How many lines of the records below contain the word "output"? Answer with the number alone.

Change listing data
◇ ◇ ◇ ◇ ◇ ◇ ◇

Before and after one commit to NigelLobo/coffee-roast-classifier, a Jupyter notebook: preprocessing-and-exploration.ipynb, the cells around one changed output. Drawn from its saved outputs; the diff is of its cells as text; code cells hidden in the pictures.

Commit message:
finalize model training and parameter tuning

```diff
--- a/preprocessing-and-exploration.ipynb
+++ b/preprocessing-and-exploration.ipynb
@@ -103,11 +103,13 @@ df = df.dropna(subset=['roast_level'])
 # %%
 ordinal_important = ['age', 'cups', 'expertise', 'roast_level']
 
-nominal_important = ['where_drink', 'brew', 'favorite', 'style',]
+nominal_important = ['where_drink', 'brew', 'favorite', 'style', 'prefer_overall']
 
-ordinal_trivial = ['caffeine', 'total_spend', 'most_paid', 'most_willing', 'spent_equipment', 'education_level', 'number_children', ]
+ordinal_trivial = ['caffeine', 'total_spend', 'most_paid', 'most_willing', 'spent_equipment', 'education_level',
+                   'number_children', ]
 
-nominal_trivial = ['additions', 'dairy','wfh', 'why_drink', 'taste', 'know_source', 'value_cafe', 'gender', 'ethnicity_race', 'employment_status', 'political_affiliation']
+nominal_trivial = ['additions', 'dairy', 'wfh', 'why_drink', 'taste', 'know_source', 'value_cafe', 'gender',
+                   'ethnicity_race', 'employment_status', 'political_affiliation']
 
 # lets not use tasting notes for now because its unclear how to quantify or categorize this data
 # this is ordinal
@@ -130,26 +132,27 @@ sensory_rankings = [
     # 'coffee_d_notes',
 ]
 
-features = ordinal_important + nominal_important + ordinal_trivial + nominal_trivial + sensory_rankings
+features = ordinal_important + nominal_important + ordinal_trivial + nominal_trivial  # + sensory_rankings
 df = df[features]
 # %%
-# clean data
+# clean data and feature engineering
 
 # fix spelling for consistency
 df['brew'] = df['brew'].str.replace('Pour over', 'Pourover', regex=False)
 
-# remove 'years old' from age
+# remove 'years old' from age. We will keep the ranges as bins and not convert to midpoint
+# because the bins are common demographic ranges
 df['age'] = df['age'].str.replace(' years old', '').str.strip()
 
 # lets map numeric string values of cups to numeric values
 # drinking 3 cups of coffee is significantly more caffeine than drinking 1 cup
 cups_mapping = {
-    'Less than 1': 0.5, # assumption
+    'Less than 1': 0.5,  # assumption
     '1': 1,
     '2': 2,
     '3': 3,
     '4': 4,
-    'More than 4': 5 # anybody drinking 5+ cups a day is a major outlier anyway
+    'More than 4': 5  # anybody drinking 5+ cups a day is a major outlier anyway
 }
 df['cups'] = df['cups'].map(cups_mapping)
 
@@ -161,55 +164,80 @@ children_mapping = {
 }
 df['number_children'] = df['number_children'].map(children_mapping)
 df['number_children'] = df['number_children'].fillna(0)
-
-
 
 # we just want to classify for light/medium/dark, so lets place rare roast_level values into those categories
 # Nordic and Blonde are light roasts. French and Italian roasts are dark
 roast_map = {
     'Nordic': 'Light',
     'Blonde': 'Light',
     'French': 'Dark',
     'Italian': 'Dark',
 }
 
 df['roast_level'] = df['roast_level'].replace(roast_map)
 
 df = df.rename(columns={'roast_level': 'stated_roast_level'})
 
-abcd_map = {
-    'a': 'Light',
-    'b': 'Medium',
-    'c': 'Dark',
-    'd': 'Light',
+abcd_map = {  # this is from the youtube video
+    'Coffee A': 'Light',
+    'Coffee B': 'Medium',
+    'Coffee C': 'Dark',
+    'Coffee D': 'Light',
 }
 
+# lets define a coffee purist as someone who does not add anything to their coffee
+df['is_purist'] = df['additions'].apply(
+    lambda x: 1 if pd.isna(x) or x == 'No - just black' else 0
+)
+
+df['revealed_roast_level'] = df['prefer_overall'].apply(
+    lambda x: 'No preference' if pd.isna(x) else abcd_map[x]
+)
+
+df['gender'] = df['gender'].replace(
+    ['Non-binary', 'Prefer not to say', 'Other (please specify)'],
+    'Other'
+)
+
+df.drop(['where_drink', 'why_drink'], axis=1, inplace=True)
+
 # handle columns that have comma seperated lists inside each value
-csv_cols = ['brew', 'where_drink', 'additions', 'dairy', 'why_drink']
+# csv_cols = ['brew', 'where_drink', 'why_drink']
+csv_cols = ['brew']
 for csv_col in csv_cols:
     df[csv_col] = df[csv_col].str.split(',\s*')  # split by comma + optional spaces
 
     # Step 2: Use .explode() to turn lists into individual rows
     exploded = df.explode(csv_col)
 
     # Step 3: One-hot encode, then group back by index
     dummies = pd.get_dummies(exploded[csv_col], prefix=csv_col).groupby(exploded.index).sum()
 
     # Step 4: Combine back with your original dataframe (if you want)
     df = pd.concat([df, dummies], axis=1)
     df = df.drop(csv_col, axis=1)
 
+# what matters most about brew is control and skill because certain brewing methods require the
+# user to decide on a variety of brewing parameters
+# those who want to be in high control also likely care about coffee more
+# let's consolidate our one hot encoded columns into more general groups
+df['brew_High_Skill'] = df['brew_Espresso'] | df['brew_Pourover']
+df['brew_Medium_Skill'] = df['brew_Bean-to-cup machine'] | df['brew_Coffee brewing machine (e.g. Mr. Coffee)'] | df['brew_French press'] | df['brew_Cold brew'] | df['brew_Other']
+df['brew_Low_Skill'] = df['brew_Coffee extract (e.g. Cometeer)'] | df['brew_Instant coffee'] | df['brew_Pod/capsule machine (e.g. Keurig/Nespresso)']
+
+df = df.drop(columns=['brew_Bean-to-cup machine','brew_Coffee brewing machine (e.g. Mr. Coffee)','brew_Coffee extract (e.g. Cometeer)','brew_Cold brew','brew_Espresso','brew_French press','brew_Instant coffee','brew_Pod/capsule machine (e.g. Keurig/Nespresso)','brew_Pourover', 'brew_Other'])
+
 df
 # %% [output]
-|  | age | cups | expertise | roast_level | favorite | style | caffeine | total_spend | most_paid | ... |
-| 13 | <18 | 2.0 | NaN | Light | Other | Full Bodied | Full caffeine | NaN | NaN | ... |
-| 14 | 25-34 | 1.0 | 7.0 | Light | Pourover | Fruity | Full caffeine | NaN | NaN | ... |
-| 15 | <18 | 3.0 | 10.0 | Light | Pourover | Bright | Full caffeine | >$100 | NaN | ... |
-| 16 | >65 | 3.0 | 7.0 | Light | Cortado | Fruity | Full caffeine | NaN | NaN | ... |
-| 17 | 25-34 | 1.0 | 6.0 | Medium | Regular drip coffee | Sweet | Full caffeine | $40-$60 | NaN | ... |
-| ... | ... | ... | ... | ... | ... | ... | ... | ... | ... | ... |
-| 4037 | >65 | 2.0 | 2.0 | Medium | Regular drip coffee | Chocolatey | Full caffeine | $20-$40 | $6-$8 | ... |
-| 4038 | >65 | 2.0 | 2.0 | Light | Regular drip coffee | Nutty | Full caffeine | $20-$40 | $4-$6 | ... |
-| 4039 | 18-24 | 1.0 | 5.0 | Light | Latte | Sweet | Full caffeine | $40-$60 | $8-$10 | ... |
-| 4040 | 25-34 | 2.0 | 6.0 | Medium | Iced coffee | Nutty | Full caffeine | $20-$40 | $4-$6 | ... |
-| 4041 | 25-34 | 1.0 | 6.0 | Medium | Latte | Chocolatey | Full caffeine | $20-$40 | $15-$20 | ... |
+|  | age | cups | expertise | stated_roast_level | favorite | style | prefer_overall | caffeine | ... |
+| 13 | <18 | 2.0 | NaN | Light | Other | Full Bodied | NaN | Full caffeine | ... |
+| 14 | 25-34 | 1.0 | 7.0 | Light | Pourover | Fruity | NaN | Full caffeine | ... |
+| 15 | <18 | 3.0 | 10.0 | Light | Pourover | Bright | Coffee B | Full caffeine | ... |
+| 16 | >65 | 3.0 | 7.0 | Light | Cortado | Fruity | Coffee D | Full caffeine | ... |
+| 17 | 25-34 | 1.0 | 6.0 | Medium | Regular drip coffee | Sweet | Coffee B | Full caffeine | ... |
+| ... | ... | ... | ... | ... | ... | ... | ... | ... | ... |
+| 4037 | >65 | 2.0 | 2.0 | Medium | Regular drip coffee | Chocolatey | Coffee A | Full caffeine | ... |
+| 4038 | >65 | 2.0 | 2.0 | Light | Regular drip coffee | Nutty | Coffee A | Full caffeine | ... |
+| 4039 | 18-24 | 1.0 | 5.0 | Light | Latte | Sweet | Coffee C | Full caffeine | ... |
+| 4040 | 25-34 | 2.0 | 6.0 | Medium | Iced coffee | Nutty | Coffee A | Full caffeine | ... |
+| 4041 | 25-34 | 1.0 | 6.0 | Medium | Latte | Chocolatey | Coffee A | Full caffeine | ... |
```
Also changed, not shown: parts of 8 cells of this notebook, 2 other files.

◇ ◇ ◇ ◇ ◇ ◇ ◇

RESULT: 2